As we know, fault is the name of the game in compensation for civil personal injury claims. If you want damages for something (such as for your injuries suffered in a car accident), you have to show why the other party involved caused you to suffer a loss. Just being hurt is not enough. Causation is key. Entire trials are run just to determine who caused what damage, separate and apart from determining what the damage actually is.
If you are stopped at a red light and the evidence is that you were rear-ended by a speeding driver, your legal position is obviously very strong, and any damages you can prove will be easier to demand from the other side during litigation or settlement negotiations. But if the evidence is that you were the careless driver, then don’t expect ICBC to pay much for your injuries that resulted from the crash. They will say that you were the author of your own misfortune.
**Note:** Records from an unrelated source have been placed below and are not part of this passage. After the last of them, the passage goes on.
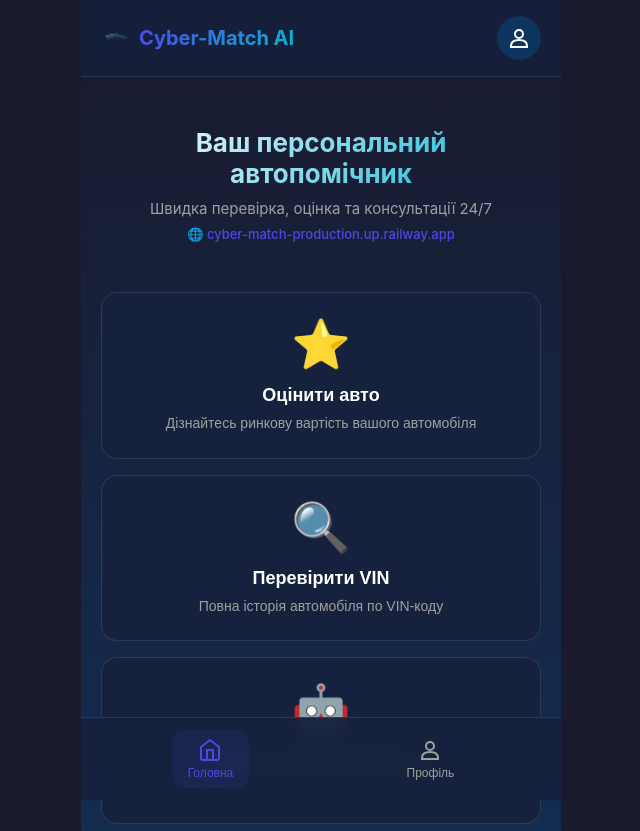
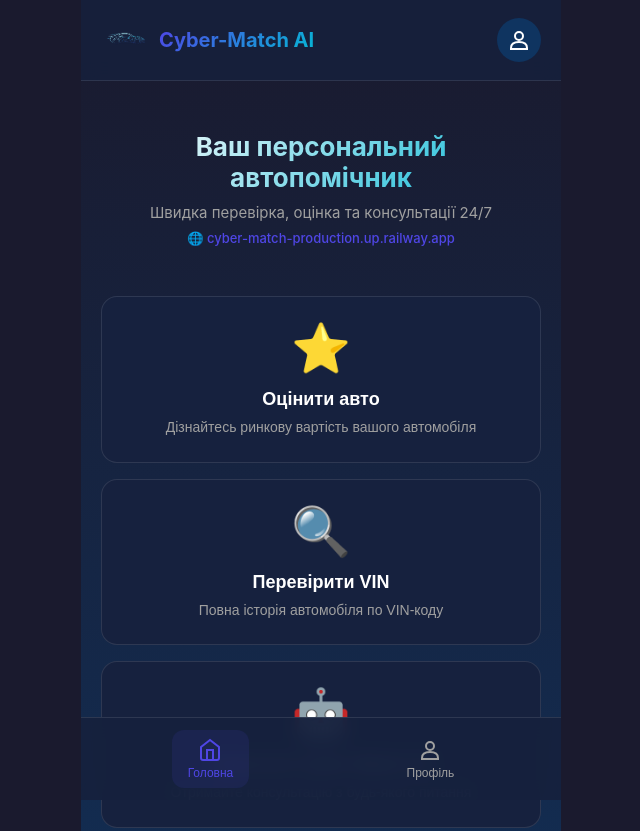
Before and after one commit to uspehaleks/Cyber-Match, a website: page index.html in a window 1280 px wide. Shown: the top 831 px of the page, without its empty margins (319-959 px from the left). Drawn offline with Linux system fonts and the light colour scheme.

Commit message:
Increase logo size to 48px

```diff
--- a/styles.css
+++ b/styles.css
@@ -67,8 +67,8 @@ body {
 }
 
 .logo-image {
-    width: 28px;
-    height: 28px;
+    width: 48px;
+    height: 48px;
     object-fit: contain;
 }
 
```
But those are extremes. Fault is often the subject of debate – such as in cases where the car accident is the result of a left turn or a lane change. In cases like these, legal fault is less clear and it’s the discovery of all the facts that governs the outcome of the case. For example, it would be important to know things like, how fast was each car going? Are there any witnesses who can advise on how the accident took place? Is there any video showing the accident? Which motorist is worthy of blame for the accident? Or, if both of them are, which motorist is worthy of more of the blame? At trial, if the court rules that the plaintiff driver is 25% to blame for the accident and the defendant 75%, then obviously the plaintiff can only be awarded 75% of the value of his or her proven damages.
Sometimes a person might say, “I was in an accident. But the other driver came up to me after the crash and kept apologizing, so he should be at fault.”
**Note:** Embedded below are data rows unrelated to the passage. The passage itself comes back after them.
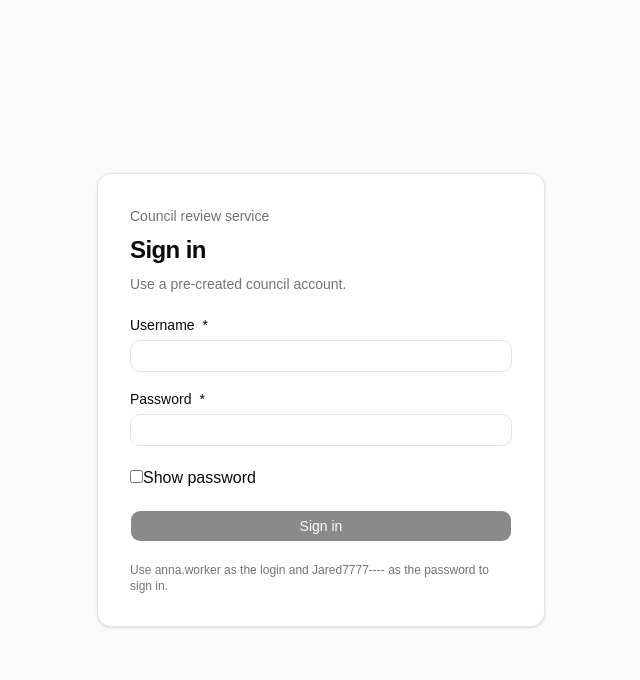
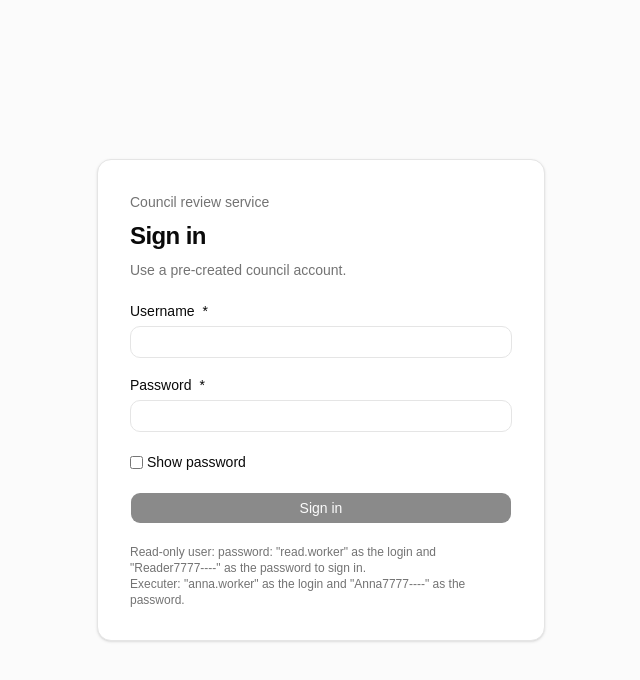
Before and after one commit to annabreilian-ux/works-approve-applications, a Next.js app: page /sign-in in a window 1280 px wide. Shown: the top 680 px of the page, without its empty margins (319-959 px from the left). Built offline with nearby package versions, Linux system fonts and the light colour scheme.

Commit message:
Update public demo sign-in guidance

```diff
--- a/src/components/sign-in-form.tsx
+++ b/src/components/sign-in-form.tsx
@@ -105,7 +105,7 @@ export function SignInForm() {
         }}
       />
 
-      <div>
+      <div className="flex items-center gap-1">
         <input
           id="show-password"
           type="checkbox"
@@ -113,7 +113,8 @@ export function SignInForm() {
           disabled={isPending}
           onChange={(event) => setShowPassword(event.target.checked)}
         />
-        <label htmlFor="show-password">Show password</label>
+        {" "}
+        <label className="text-sm" htmlFor="show-password">Show password</label>
       </div>
 
       <Button className="w-full" type="submit" disabled={!canSubmit}>
@@ -124,8 +125,9 @@ export function SignInForm() {
       </Button>
 
       <p className="text-xs text-muted-foreground">
-        Use anna.worker as the login and Jared7777---- as the password to sign
-        in.
+        Read-only user: password: &quot;read.worker&quot; as the login and &quot;Reader7777----&quot; as the password to sign
+        in.<br />
+        Executer: &quot;anna.worker&quot; as the login and &quot;Anna7777----&quot; as the password.
       </p>
     </form>
   );
```
Also changed, not shown: 1 other file (tests, documents, lock files or other folders).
Not so fast. While the testimony of what witnesses will say can be evidence of some things, the law will not allow apologies to be evidence of fault. It’s codified in a statute called the Apology Act. The court will not care about who apologized for what after an accident, no matter how polite the defendant was at the scene. The court will want evidence of facts respecting how the accident took place.
So fault matters. The exception is when you are trying to obtain accident benefits under your insurance contract with ICBC – such as payment of reasonable medical expenses. Those benefits are generally payable regardless of who caused the accident. They are also known as “no fault” benefits.
If you are injured in a car accident, tell us everything about how it took place. Contact us and we’ll advise on the nature of your claim.